Friday, January 30, 2009

Mmm, this toast tastes Divine!

I was at the bakery yesterday picking up a delicious loaf of country style bread with sesame to munch on with my lunch (those crusts are to DIE for!!!) when I noticed that on the shelf above the loaves were some rather pretty looking round loaves stamped with a nifty little design.

"What's that?" I asked the lady in the shop. "It's jksdyfdifypsomo" she replied. Some sort of bread is what I gathered, the actual name of which went right over my head. Anyway, it looked nice so I thought I'd have me one of those too and I bought a loaf. It smelt so nice and it was lovely and spongey feeling too. This was good bread, I thought, congratulating myself on my sure-to-be-delicious discovery.

When Mr Zeus came home I told him I'd found something really cool at the bakery today, some really snazzy looking bread which I'd never seen before and whipped the loaf out of its paper bag.

He looked at me and burst out laughing. "Do you realise what you've bought? That's prosphoro, they use it for holy communion in the Greek Orthodox church."

*Slaps forehead* damnation! It turns out this pretty bread is actually a quite holy offering to the Greek church. Those who bake it are meant to keep a candle lit nearby and say the Lord's prayer which they press the design-making stamp onto the loaf. The loaves are baked one on top of the other to represent Christ's human and divine nature. Sometimes holy water is used in the preparation.

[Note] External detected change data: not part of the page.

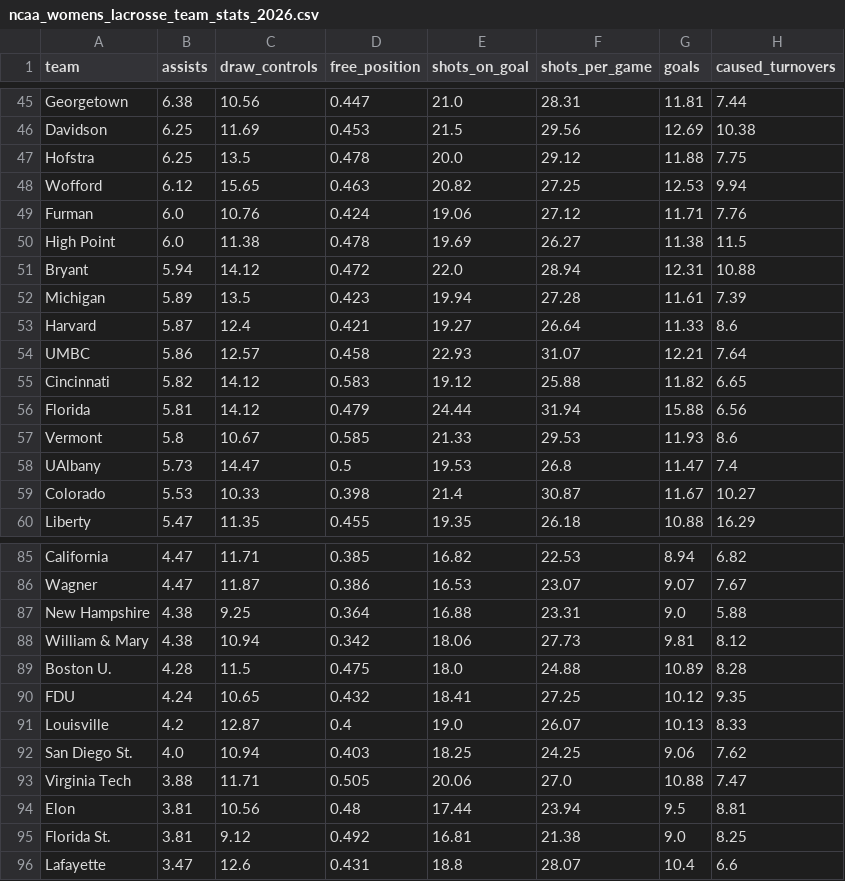
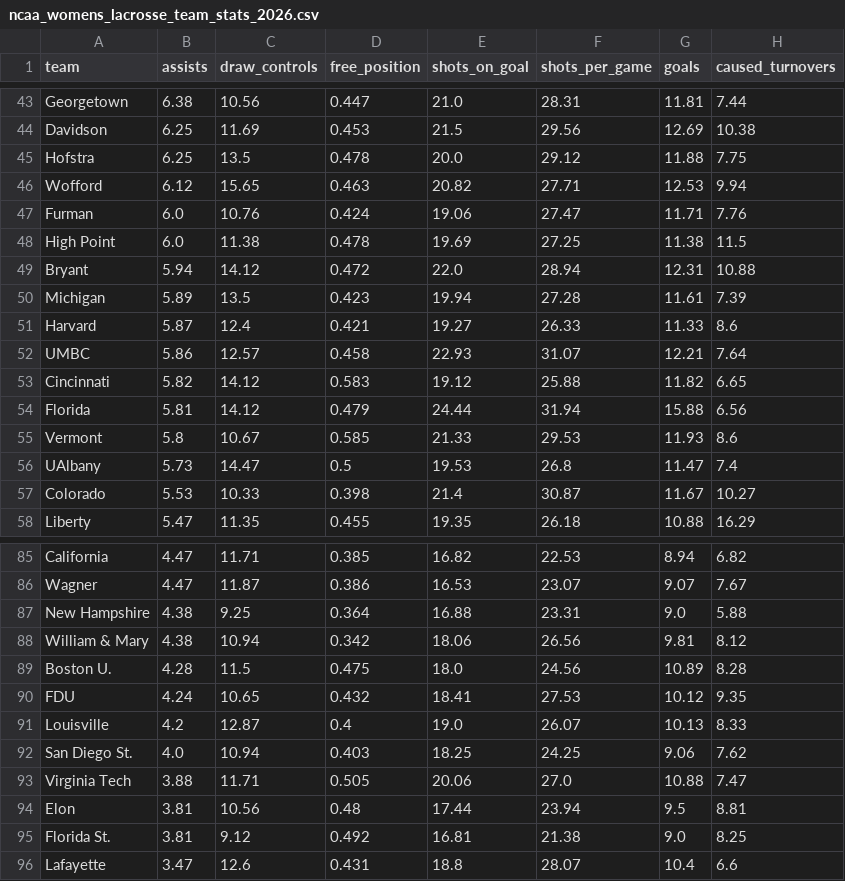
Before and after one commit to Avery-May-2/ncaa-womens-lacrosse-offense, a CSV file: data/ncaa_womens_lacrosse_team_stats_2026.csv, drawn as a sheet; only a part is shown, gaps mark what is left out; the diff covers the shown part only.

```diff
--- a/data/ncaa_womens_lacrosse_team_stats_2026.csv
+++ b/data/ncaa_womens_lacrosse_team_stats_2026.csv
@@ -47,8 +45,8 @@ Davidson,6.25,11.69,0.453,21.5,29.56,12.69,10.38
 Hofstra,6.25,13.5,0.478,20.0,29.12,11.88,7.75
-Wofford,6.12,15.65,0.463,20.82,27.25,12.53,9.94
-Furman,6.0,10.76,0.424,19.06,27.12,11.71,7.76
-High Point,6.0,11.38,0.478,19.69,26.27,11.38,11.5
+Wofford,6.12,15.65,0.463,20.82,27.71,12.53,9.94
+Furman,6.0,10.76,0.424,19.06,27.47,11.71,7.76
+High Point,6.0,11.38,0.478,19.69,27.25,11.38,11.5
 Bryant,5.94,14.12,0.472,22.0,28.94,12.31,10.88
 Michigan,5.89,13.5,0.423,19.94,27.28,11.61,7.39
-Harvard,5.87,12.4,0.421,19.27,26.64,11.33,8.6
+Harvard,5.87,12.4,0.421,19.27,26.33,11.33,8.6
 UMBC,5.86,12.57,0.458,22.93,31.07,12.21,7.64
@@ -87,5 +87,5 @@ Wagner,4.47,11.87,0.386,16.53,23.07,9.07,7.67
 New Hampshire,4.38,9.25,0.364,16.88,23.31,9.0,5.88
-William & Mary,4.38,10.94,0.342,18.06,27.73,9.81,8.12
-Boston U.,4.28,11.5,0.475,18.0,24.88,10.89,8.28
-FDU,4.24,10.65,0.432,18.41,27.25,10.12,9.35
+William & Mary,4.38,10.94,0.342,18.06,26.56,9.81,8.12
+Boston U.,4.28,11.5,0.475,18.0,24.56,10.89,8.28
+FDU,4.24,10.65,0.432,18.41,27.53,10.12,9.35
 Louisville,4.2,12.87,0.4,19.0,26.07,10.13,8.33
```
Also changed, not shown: 4 added rows, 3 removed rows and 14 edited cells elsewhere in this file.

During the divine liturgy, a square is cut from the bread to represent the Eucharist and the rest is cut into smaller pieces for holy communion. That pretty design I so admired in the bakery actually says IC XC NIKA - Jesus Christ conquers. And with that went my lunch plans.

Should I have suspected since the bakery was next door to a church and soon the Greek Orthodox calendar will start gearing up for Easter? Should the lady in the bakery have let me take the bread knowing full well I am a foreigner? Maybe she thought "Ahh bless her, she must have converted to Orthodoxy and is totally taking her new found religion seriously. Bless you!"

What am I supposed to do with the loaf now? I can't very well make toast out of it! How could I have not known about the holy bread!


Tuesday, January 27, 2009

Cooking with Granny

Every winter Mr Zeus's mother travels North and hauls their 95+ granny back to Athens, kicking and screaming, claiming she's too old to do the winters on her own. Naturally, Yiayia manages perfectly fine all year round in her little house, cooking and cleaning for herself and receiving visitors, despite barely being able to see and having two fake hips.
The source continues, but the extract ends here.